See also[edit]


  1. ^ a b c (in German) Die NS-Gaue Archived August 27, 2014, at the Wayback Machine, Deutsches Historisches Museum, accessed: 25 June 2008
  2. ^ The Organization of the Nazi Party & State Archived November 9, 2016, at the Wayback Machine The Nizkor Project, accessed: 25 June 2008
  3. ^ (in German) Gau (NSDAP) - Kontinuität der Gaugliederung nach 1933 Archived November 15, 2015, at the Wayback Machine, Historisches Lexikon Bayerns, accessed: 25 June 2008
  4. ^ Bryant, C.C. (2007). Prague in black: Nazi rule and Czech nationalism, Harvard University Press, ISBN 0-674-02451-6, p. 125
  5. ^ a b Kroener, Müller, Umbreit (2003), Germany and the Second World War: Volume V/II: Organization and Mobilization in the German Sphere of Power: Wartime Administration, Economy, and Manpower Resources 1942-1944/5, p. 79, ISBN 0-19-820873-1
  6. ^ a b Wedekind 2003, Nationalsozialistische Besatzungs- und Annexionspolitik in Norditalien 1943 bis 1945, pp. 100-101
  7. ^ "Erlaß des Führers und Reichskanzlers über die Gliederung und Verwaltung der Ostgebiete"
  8. ^ Majer, Diemut (1981). Non-Germans under the Third Reich: The Nazi Judicial and Administrative System in Germany and Occupied Eastern Europe with Special Regard to Occupied Poland.

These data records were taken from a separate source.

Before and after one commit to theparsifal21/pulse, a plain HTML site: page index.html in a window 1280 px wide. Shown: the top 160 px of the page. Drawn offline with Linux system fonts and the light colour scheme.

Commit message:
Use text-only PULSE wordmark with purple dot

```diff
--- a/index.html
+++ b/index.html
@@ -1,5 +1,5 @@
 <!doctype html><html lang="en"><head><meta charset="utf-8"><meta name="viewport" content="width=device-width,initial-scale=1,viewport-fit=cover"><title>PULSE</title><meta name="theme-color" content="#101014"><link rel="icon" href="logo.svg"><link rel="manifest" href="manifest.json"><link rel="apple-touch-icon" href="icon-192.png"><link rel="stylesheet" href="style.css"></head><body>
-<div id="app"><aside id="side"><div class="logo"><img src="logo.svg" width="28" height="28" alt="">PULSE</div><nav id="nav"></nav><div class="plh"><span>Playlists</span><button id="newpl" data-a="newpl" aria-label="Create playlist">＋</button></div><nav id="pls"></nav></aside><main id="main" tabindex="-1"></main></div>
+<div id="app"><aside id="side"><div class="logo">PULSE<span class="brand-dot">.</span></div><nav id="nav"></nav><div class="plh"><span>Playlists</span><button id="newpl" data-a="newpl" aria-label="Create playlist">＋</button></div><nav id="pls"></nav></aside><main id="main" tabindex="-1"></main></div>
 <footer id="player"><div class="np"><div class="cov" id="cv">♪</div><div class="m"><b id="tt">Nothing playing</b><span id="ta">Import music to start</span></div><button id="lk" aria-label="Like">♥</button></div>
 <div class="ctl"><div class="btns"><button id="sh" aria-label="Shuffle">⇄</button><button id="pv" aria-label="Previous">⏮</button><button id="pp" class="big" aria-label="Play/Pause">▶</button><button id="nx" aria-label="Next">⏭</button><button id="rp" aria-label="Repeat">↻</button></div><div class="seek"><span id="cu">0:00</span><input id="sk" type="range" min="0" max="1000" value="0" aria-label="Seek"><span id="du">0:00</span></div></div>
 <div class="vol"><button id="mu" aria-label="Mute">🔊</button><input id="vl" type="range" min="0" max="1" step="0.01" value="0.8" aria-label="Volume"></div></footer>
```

Harold Bold Verlag, p. 343. [1]
  9. ^ Magocsi, Paul Robert (1996). A History of Ukraine. University of Toronto Press, p. 627. [2]
  10. ^ Lemkin, Raphaël (1944). Axis Rule in Occupied Europe. Harold Bold Verlag, p. 343. [3]
  11. ^ a b c Teigh, Mikulas (1998). Bohemia in History. Cambridge University Press, p. 274. [4]
  12. ^ Kallis, Aristotle (2000). Fascist Ideology: Territory and Expansionism in Italy and Germany, 1922-1945. Routledge. [5]
  13. ^ Gumkowski, Janusz; Leszczyński, Kazimierz (1961). Poland under Nazi Occupation. Polonia Pub. House. "Archived copy". Archived from the original on 2011-04-09. Retrieved 2014-03-12.CS1 maint: archived copy as title (link)
  14. ^ a b Wasser, Bruno (1993). Himmler's Raumplanung im Osten: Der Generalplan Ost im Polen. Birkhäuser. [6]
  15. ^ Lumans, Valdus O. (2006). Latvia in World War II, Fordham University Press, p. 149. [7]
  16. ^ Martin Bormann’s Minutes of a Meeting at Hitler’s Headquarters (July 16, 1941) [8]
  17. ^ Hitler, Adolf (2000-10-01). Bormann, Martin. ed. Hitler's Table Talk 1941-1944. trans. Cameron, Norman; Stevens, R.H. Preface and Introduction: The Mind of Adolf Hitler by H.R. Trevor-Roper (3rd ed.). London: Enigma Books. pp. 800. ISBN 1-929631-05-7.
  18. ^ German Military History Research Office (2003). Germany and the Second World War. Volume 5 part 2: Organization and Mobilisation in the German Sphere of Power. War Administration, Economy, and Manpower Resources 1942-1944/5. Deutsche Verlags-Anstalt GmbH (1999), p. 16. [9]
  19. ^ Burleigh, Michael (1988). Germany Turns Eastwards: A Study of Ostforschung in the Third Reich. Cambridge University Press, p. 142.[10]
  20. ^ Manoschek, Walter (1995). "Serbien ist judenfrei": militärische Besatzungspolitik und Judenvernichtung in Serbien 1941/42. Oldenbourg Wissenschaftsverlag, p. 27.[11]
  21. ^ MacDonald, Michael H. (1996). Europe: A Tantalizing Romance. Past and Present Europe for Students and the Serious Traveller. University Press of America, p. 128. [12]
  22. ^ Strobl, Gerwin (2000). The Germanic Isle: Nazi Perceptions of Britain. Cambridge University Press, p. 36-60. [13]
  23. ^ Rich, Norman (1974). Hitler's War Aims: The Establishment of the New Order. W.W. Norton & Company Inc., p. 26.
  24. ^ Rich 1974, pp. 401-402.
  25. ^ Kieler, Jørgen (2007). Resistance fighter: a personal history of the Danish resistance movement, 1940-1945. Gefen Publishing House Ltd. p. 43. ISBN 978-965-229-397-8.
  26. ^ Louis de Jong (1969). Het Koninkrijk der Nederlanden in de tweede wereldoorlog: Voorspel. M. Nijhoff, p. 97. [14]
  27. ^ Rich (1974), pp. 19-20, 139-140, 168-169, 195-196.
  28. ^ De Jong, L. (1974). The Kingdom of the Netherlands in the Second World War: March '41 – July '42. Volume 5 part 1. Martinus Nijhoff, p. 245. [15] (in Dutch)
  29. ^ J.Th. Leerssen, Joseph Theodoor Leerssen, Manet van Montfrans (1993). Borders and territories. , pp. 38-39. [16] (in French)


  • Der große Atlas der Weltgeschichte (in German), Historical map book, published: 1990, publisher: Orbis Verlag, Munich, ISBN 3-572-04755-2

External links[edit]